Knee replacement surgery was first performed in 1968. Since then, improvements in surgical materials and techniques have greatly increased its effectiveness. Total knee replacements are one of the most successful procedures in Orthopedics
The knee is the largest joint in the body and having healthy knees is required to perform most everyday activities. The knee is made up of the lower end of the thighbone (femur), the upper end of the shinbone (tibia), and the kneecap (patella). The ends of these three bones where they touch are covered with articular cartilage, a smooth substance that protects the bones and enables them to move easily.

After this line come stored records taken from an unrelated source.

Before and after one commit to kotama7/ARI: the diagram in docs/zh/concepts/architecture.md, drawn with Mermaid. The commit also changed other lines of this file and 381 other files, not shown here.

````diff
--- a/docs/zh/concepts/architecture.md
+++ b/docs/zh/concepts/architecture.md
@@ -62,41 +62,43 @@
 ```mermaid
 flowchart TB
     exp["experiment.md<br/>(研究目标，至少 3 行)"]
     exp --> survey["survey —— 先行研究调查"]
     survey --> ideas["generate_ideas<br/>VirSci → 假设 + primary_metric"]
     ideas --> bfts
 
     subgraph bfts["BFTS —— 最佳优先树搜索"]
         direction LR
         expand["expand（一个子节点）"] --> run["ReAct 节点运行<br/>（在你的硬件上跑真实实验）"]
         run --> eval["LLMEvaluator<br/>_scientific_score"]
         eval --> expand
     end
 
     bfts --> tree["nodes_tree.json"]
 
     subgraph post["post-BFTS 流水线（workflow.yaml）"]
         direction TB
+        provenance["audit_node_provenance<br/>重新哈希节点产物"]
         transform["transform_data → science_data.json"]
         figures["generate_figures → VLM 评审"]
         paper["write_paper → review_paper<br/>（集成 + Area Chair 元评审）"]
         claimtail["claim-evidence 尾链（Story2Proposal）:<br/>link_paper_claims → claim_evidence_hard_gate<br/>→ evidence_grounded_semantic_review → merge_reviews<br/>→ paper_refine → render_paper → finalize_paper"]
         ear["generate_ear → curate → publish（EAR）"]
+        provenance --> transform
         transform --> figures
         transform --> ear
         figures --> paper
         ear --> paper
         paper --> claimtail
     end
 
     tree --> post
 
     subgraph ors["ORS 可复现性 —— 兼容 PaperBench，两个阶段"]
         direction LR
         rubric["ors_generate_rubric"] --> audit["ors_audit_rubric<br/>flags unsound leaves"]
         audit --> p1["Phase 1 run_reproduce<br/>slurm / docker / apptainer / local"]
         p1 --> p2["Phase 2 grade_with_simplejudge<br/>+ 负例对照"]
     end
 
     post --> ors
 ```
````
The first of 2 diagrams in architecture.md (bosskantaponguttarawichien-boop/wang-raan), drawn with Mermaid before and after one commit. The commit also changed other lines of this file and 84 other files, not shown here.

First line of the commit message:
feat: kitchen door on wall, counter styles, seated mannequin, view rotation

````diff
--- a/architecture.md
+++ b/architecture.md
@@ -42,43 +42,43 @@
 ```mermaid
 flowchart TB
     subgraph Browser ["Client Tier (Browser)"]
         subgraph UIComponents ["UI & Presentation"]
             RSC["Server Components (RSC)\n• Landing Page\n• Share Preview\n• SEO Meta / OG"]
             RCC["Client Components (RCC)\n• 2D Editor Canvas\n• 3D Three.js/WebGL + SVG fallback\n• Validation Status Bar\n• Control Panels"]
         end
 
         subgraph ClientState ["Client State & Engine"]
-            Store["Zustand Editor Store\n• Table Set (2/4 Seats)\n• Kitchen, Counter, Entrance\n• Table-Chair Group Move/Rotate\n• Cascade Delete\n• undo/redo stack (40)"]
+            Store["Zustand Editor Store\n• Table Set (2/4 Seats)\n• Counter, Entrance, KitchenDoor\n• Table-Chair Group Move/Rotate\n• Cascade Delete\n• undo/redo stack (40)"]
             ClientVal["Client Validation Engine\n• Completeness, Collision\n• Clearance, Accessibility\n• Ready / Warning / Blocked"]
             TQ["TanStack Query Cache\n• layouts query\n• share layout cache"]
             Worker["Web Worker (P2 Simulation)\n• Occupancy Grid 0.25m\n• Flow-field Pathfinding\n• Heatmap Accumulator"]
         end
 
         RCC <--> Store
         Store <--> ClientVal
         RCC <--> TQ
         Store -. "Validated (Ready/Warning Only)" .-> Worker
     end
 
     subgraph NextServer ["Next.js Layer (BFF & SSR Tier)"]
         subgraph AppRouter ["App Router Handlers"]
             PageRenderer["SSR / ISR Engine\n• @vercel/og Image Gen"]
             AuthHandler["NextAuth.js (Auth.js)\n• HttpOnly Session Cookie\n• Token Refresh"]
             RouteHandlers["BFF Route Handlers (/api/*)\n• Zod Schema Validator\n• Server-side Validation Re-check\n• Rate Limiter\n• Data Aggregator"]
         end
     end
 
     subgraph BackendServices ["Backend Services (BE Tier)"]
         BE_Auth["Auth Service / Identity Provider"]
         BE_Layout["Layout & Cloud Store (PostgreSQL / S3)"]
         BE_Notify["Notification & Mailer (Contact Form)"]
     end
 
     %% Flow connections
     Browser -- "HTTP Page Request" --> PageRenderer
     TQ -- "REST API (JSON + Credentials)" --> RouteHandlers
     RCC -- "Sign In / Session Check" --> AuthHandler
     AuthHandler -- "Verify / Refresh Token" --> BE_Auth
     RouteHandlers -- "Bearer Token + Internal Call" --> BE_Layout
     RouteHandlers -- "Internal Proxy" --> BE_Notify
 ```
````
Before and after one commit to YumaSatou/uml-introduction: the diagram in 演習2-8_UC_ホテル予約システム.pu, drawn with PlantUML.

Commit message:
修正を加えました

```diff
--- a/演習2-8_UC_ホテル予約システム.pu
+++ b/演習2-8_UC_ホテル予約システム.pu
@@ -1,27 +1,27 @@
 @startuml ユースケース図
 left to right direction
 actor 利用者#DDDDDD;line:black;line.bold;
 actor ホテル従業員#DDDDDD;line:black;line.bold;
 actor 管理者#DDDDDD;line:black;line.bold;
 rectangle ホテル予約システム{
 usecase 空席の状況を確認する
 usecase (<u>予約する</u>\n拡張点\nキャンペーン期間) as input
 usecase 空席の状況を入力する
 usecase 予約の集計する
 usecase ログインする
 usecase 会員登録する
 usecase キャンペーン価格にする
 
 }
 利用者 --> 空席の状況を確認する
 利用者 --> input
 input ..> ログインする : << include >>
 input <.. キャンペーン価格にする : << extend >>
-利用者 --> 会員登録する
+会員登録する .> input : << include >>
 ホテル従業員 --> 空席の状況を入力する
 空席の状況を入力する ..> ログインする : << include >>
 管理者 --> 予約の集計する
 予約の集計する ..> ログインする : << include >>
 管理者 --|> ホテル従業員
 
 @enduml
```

Details of Surgery -
Knee replacement (also called knee arthroplasty) might be more accurately termed a knee "resurfacing" because only the surface of the bones are actually replaced. There are four basic steps to a knee replacement procedure.
There are four basic steps to a knee replacement procedure.
Prepare the bone : The damaged cartilage surfaces at the ends of the femur and tibia are removed along with a small amount of underlying bone.
Position the metal implants : The removed cartilage and bone is replaced with metal components that recreate the surface of the joint. These metal parts may be cemented or "press-fit" into the bone.
Resurface the patella : The undersurface of the patella (kneecap) is cut and resurfaced with a plastic button. Some surgeons do not resurface the patella, depending upon the case.
Insert a spacer : A medical-grade plastic spacer is inserted between the metal components to create a smooth gliding surface.
Deformity correction: During the operation any deformities must be corrected, and the ligaments balanced so that the knee has a good range of movement and is stable and aligned.
Total Knee Implant :- A) Components
There are three components to a knee implant, replacing three bone surfaces - femoral, tibial and patellar implants. The components weigh between 10 to 15 ounces in total.
Femoral Component :In a knee implant, the femoral component, made of metal, curves up arounds the end of the femur (or thighbone). It has a central groove allowing the patella (or kneecap) to move up and down smoothly as the knee joint bends and straightens.
Tibial Component : The tibial component of a knee implant is a flat metal platform with a polyethylene insert or spacer. These have a double dish configuration for the femoral condyles and also either a notch to accommodate the cruciate ligaments (cruciate sparing) or a cam structure to take their place (cruciate sacrificing).
Patellar Component: The patellar 'button' is a dome-shaped piece of ultrahigh molecular weight polyethylene that replicates the surface of the kneecap.
Fixed Bearing : The polyethylene cushion of the tibial component is fixed to the metal platform base.
Mobile Bearing : The difference between a fixed-bearing implant and a mobile bearing implant is in the bearing surface. They allow patients a few degrees of greater rotation to the medial and lateral sides of their knee.
Medial Pivot (also known as Rotating Platform): In a rotating platform, the polyethylene insert can rotate slightly around a conical post, thereby copying the activity of the natural knee joint.
Posterior Cruciate Ligament (PCL)-Retaining: Another important aspect of a total knee replacement is the treatment of the Posterior Cruciate Ligament which prevents the femur from shunting back on the top of the tibia when it is flexed - sometimes referred to as 'roll back'. Depending upon its condition, this ligament can be kept (retained) or sacrified.
C) Constrained - Hinge Type
Commonly available / used implant brands :-
Stryker - Knee Systms - Scorpio NRG, Scorpio Single Axis
Depuy - PFC Sigma, RPF
Smith Nephew - Genesis II, Journey, Technology
VERILAST-OXINIUM- alloy and a highly cross-linked polyethylene(XLPE)
VISIONAIRE - Patient Matched Instrumentation-uses the patient's own MRI and full leg X-Ray to design cutting blocks specific to that patient.
Variations in TKR
Minimal invasive TKR-have been developed in total knee replacement (TKR) that do not cut the Quadriceps-tendon. This technique has advantages of shorter incision length, retraction of the patella (kneecap) without eversion (rotating out), and specialized instruments.
UKR-Partial knee replacement
The knee is generally divided into three "compartments": medial (the inside part of the knee), lateral (the outside), and patellofemoral (the joint between the kneecap and the thighbone). patients having arthritis of all three compartments need total knee replacement .patients with wear confined primarily to one compartment, usually the medial, and may be candidates for unicompartmental knee replacement or High TIbial Osteotomy. Advantages of UKA compared to TKA include smaller incision, easier post-op rehabilitation, better post-operative range of motion, shorter hospital stay, less blood loss, lower risk of infection, stiffness, and blood clots.